*** The records ***

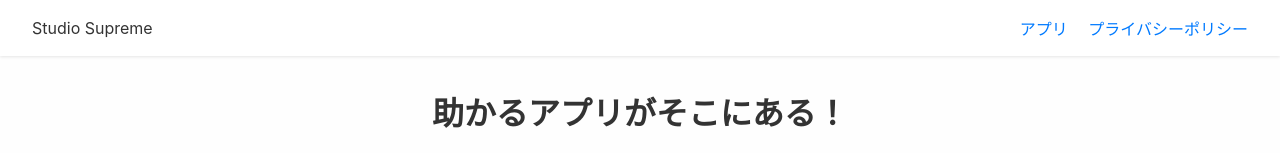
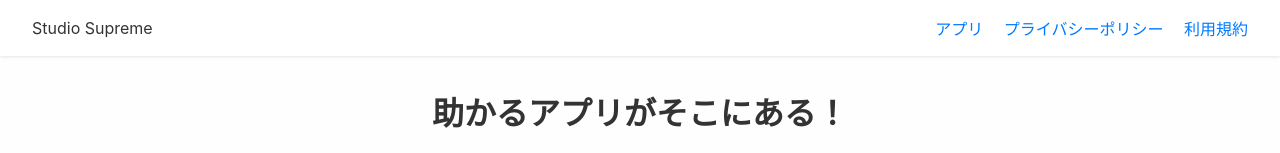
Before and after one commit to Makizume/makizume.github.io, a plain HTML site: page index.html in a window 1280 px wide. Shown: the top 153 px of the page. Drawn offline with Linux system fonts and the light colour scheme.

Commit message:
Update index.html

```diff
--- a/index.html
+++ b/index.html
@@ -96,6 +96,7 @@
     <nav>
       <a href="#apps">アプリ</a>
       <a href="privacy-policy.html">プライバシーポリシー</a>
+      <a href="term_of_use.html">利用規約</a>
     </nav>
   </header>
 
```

***
*** The records ***

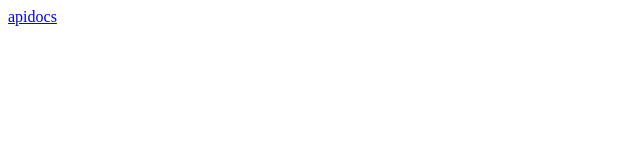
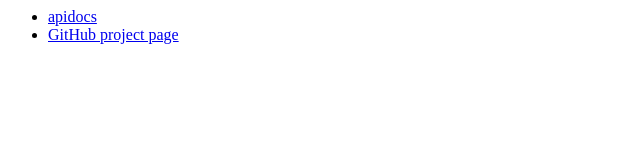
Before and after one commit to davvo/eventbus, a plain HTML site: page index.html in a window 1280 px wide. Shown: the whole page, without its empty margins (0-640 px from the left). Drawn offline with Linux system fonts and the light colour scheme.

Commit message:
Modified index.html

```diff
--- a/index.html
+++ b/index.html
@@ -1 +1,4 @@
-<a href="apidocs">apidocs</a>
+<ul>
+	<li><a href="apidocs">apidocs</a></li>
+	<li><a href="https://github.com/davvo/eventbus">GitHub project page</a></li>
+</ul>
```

***
*** The records ***

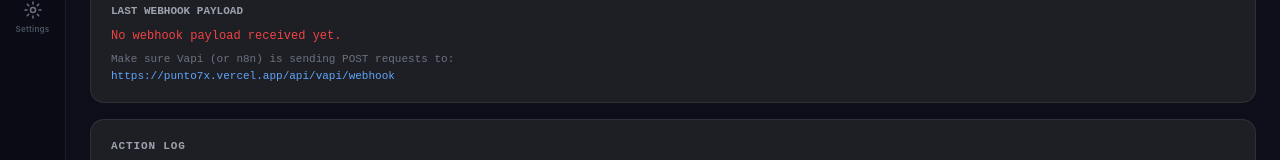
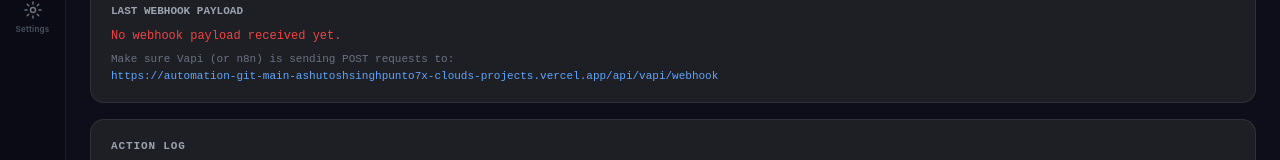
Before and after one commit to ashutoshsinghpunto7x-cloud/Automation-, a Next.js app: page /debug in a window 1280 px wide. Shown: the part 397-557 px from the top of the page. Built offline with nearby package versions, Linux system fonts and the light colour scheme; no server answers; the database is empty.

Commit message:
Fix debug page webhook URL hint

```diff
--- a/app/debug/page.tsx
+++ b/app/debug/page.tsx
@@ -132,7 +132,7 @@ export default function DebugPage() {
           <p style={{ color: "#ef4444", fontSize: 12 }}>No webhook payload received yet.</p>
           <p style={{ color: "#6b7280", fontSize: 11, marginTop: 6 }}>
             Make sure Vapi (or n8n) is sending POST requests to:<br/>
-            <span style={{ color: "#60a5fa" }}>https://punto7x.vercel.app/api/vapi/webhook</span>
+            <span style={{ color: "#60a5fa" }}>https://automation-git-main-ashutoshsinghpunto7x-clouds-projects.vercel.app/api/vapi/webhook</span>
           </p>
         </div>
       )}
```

***

What you need to do:
The lines above that hold the word "html" are the ones to copy.

Completed exercise:
Before and after one commit to Makizume/makizume.github.io, a plain HTML site: page index.html in a window 1280 px wide. Shown: the top 153 px of the page. Drawn offline with Linux system fonts and the light colour scheme.
Update index.html
--- a/index.html
+++ b/index.html
       <a href="privacy-policy.html">プライバシーポリシー</a>
+      <a href="term_of_use.html">利用規約</a>
Before and after one commit to davvo/eventbus, a plain HTML site: page index.html in a window 1280 px wide. Shown: the whole page, without its empty margins (0-640 px from the left). Drawn offline with Linux system fonts and the light colour scheme.
Modified index.html
--- a/index.html
+++ b/index.html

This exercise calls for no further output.